Most of the drugs and pharmaceutical units in India are located in Delhi, Gujarat, Maharashtra, Madhya Pradesh, Rajasthan, Tamil Nadu. Uttarakhand, Uttar Pradesh, and West Bengal. The important centres are Ahmedabad, Delhi, Hyderabad, Indore, Kanpur, Kolkata, Jaipur, Mumbai, Muzaffarpur (Bihar), Pune, Rishikesh (Uttarakhand), and Vadodra. The Surgical Instruments Plant at Chennai produces different types of surgical instruments, while the Bengal Chemicals and Pharmaceutical Limited (BCPL) with four manufacturing units is the largest producer of anti-snake venom in India.

Although it is producing a large variety of drugs and is meeting 75 per cent of its requirements by indigenous products.
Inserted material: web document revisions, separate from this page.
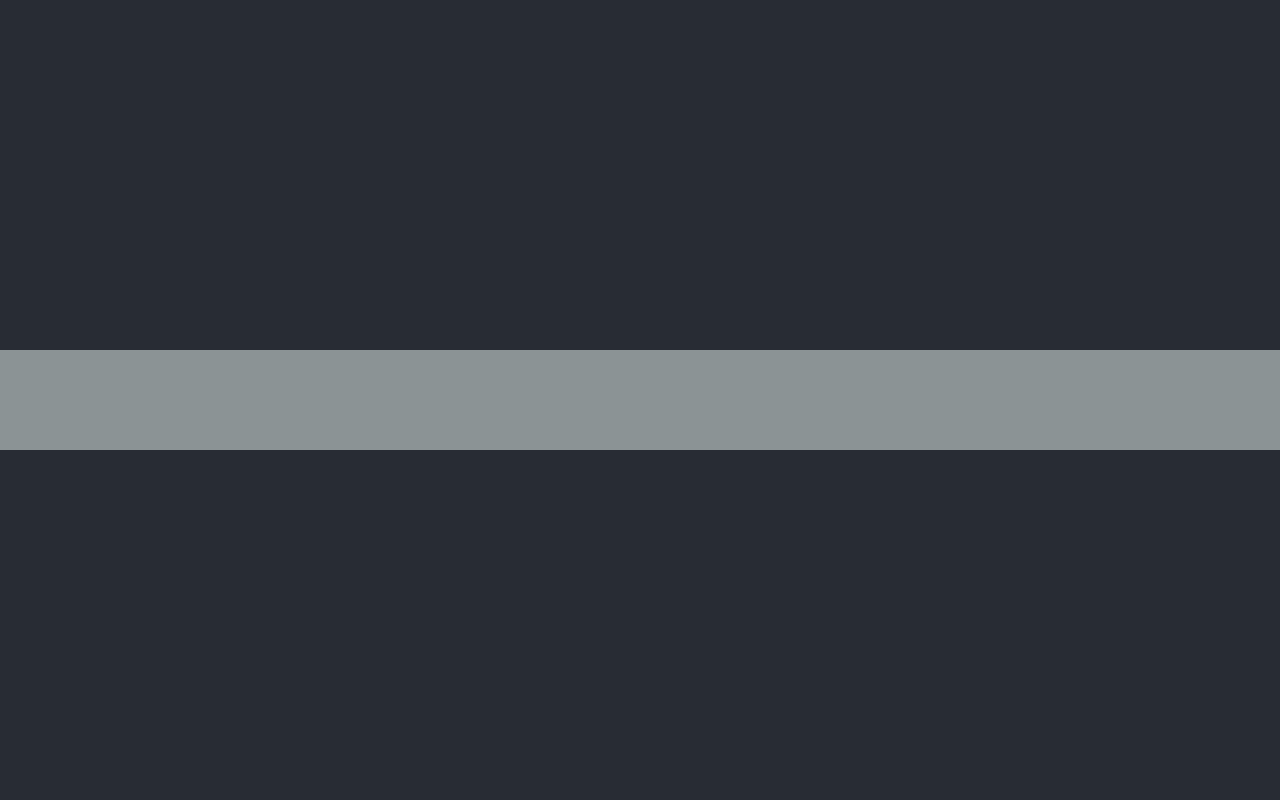
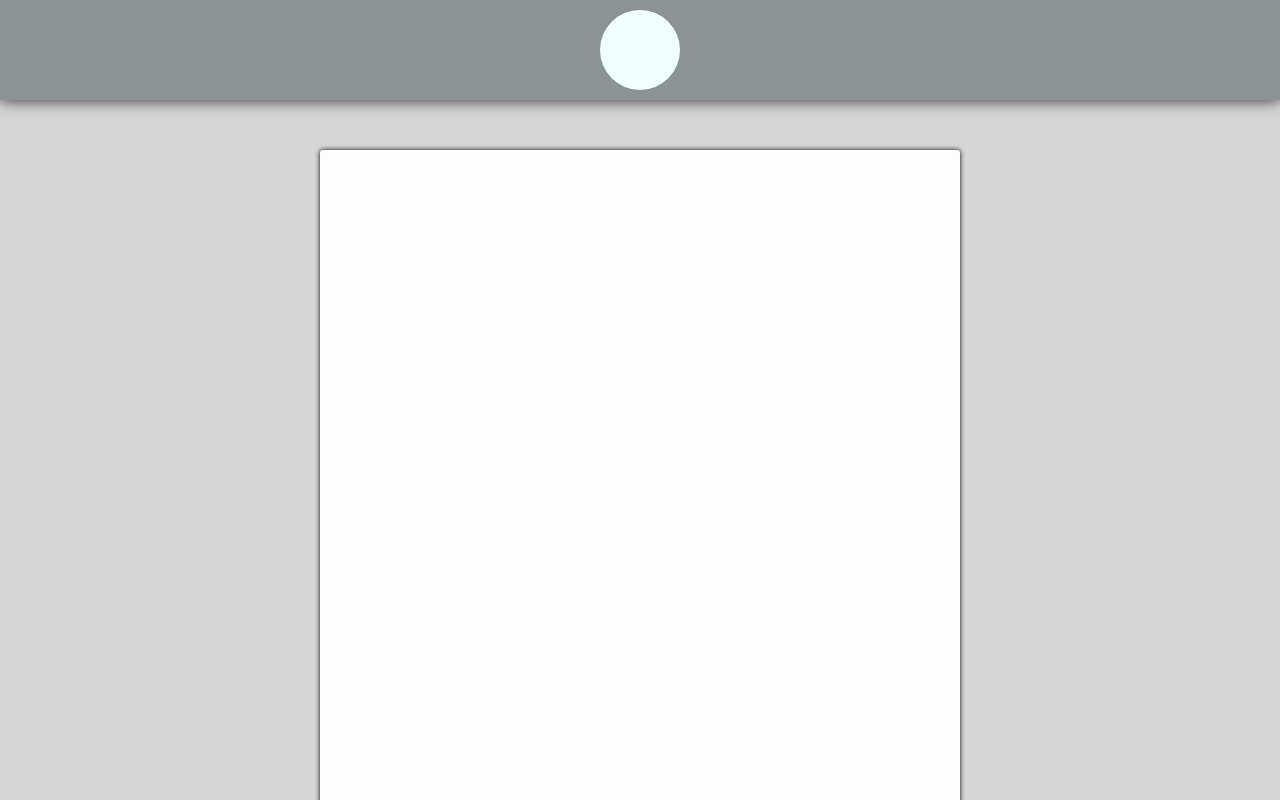
Before and after one commit to ridersalva/Random_caffe, a React (Create React App) app: page / in a window 1280 px wide. Shown: the top 800 px of the page. Built offline with nearby package versions, Linux system fonts and the light colour scheme.

Commit message:
some css done

```diff
--- a/src/App.js
+++ b/src/App.js
@@ -1,13 +1,12 @@
 import Navbar from './components/Navbar.jsx'
 import '../src/css/App.css';
+import White_paper from'./components/White_paper.jsx'
 
 function App() {
   return (
     <div className="App">
-      <header className="App-header">
-<Navbar/>
-
-      </header>
+          <Navbar/>
+          <White_paper/>
     </div>
   );
 }
--- /dev/null
+++ b/src/components/Logo_cafe.jsx
@@ -0,0 +1,12 @@
+import React from 'react'
+import '../css/Logo_cafe.css'
+
+ function Logo_cafe() {
+  return (
+    <div className='logo'>
+
+
+    </div>
+  )
+}
+export default Logo_cafe
--- a/src/components/Navbar.jsx
+++ b/src/components/Navbar.jsx
@@ -1,6 +1,6 @@
 import React, { useContext } from 'react'
 import { Navbar as Nav } from 'react-bootstrap'
-
+import Logo_cafe from './Logo_cafe'
 import '../css/Navbar.css'
 
 function Navbar() {
@@ -9,7 +9,7 @@ function Navbar() {
 
     <>
       <Nav className='Navv'>
-
+      <Logo_cafe/>
       </Nav>
 
     </>
--- a/src/components/White_paper.jsx
+++ b/src/components/White_paper.jsx
@@ -1,5 +1,5 @@
 import React,{children} from 'react';
-import '../Css/White_paper.css';
+import '../css/White_paper.css';
 import { Container} from 'react-bootstrap';
 
 function White_paper(props) {
@@ -9,7 +9,6 @@ function White_paper(props) {
         {props.children}
       </Container>
     </div>
-
   )
 }
 export default White_paper;
--- a/src/css/App.css
+++ b/src/css/App.css
@@ -1,5 +1,13 @@
 .App {
   text-align: center;
+  background-color: #3333;
+  min-height: 100vh;
+  display: flex;
+  flex-direction: column;
+  align-items: center;
+  justify-content: center;
+  font-size: calc(10px + 2vmin);
+  color: white;
 }
 
 .App-logo {
@@ -13,16 +21,6 @@
   }
 }
 
-.App-header {
-  background-color: #282c34;
-  min-height: 100vh;
-  display: flex;
-  flex-direction: column;
-  align-items: center;
-  justify-content: center;
-  font-size: calc(10px + 2vmin);
-  color: white;
-}
 
 .App-link {
   color: #61dafb;
--- /dev/null
+++ b/src/css/Logo_cafe.css
@@ -0,0 +1,7 @@
+.logo{
+    height: 80px;
+    width: 80px;
+    background-color: azure;
+    border-radius: 50%;
+    position: absolute;
+}
--- a/src/css/Navbar.css
+++ b/src/css/Navbar.css
@@ -5,8 +5,12 @@ justify-content: space-around;
     align-items: center;
     width: 100%;
     height: 100px;
+    overflow: hidden;
+    position: fixed;
+    top:0;
+    box-shadow:  0 0 15px 0px rgb(39, 39, 39);
 }
-.Nav{
+.Nav {
     padding: 0px;
 }
 img{
--- a/src/css/White_paper.css
+++ b/src/css/White_paper.css
@@ -1,9 +1,10 @@
-.box {
-    border-radius: 13px;
+.paper {
+    border-radius: 3px;
     justify-content: center;
-    color: rgb(16, 17, 17);
-    box-shadow: 0 0 25px 0px black;
-    min-height: fit-content;
+    background-color: rgb(253, 253, 253);
+    box-shadow: 0 0 5px 0px black;
+    min-height: 55rem;
+    min-width: 40rem;
     margin-top: 150px;
     margin-bottom: 150px;
     margin-left: 50px;
```
Lines whose indentation alone changed are shown as unchanged.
India is importing expensive life-saving drugs from Australia, France, Germany, Italy, Japan, Russia, Singapore, Spain, UK, and the USA.

Drug Policy in India

The salient features of the modified drug policy (1986) as announced on 15 September 1994 are:

  1. Abolition of Industrial Licensing for all bulk drugs, their intermediates and formulations except five bulk drugs of the public sector.
  2. Foreign investment up to 51 per cent will be automatically permitted in the case of bulk drugs, their intermediaries and their formulations.
  3. Automatic approval for foreign technology agreements shall be given in case of all bulk drugs, their intermediaries and formulations, except those produced by the use of recombinant DNA technology.
  4. In the case of basic manufacture, the rate of return would be higher by 4 per cent over the existing rates which are 14 per cent on net worth or 22 per cent on capital employed.
  5. The National Pharmaceutical Pricing Authority to entrust with the task of price fixation/revision and other related matters.
  6. Government to keep a close watch on the prices of medicines which are taken out of price control.
  7. A National Drug Authority to be set up to look after the quality control aspects, national use of drugs, and related matters.
  8. To provide better focus to all matters relating to developing and promotion of indigenous and other systems of medicines, a separate department would be created by the Ministry of Health and Family Welfare.

Pharmaceutical Policy, 2002

The Government of India announced the New Pharmaceutical Policy 2002. The salient features of the policy are:

  1. Industrial licensing for all bulk drugs to be cleared by Drug Controller General of India.
  2. Foreign direct investment up to 100 per cent will be permitted subject to the stipulations laid down from time to time.
  3. Automatic approval for foreign technology agreement.
  4. Ceiling price may be fixed for any formulation.
  5. The government will keep a close watch on the prices of medicines.
  6. Price fixation by the Pharmaceutical Pricing Authority, an independent body of experts.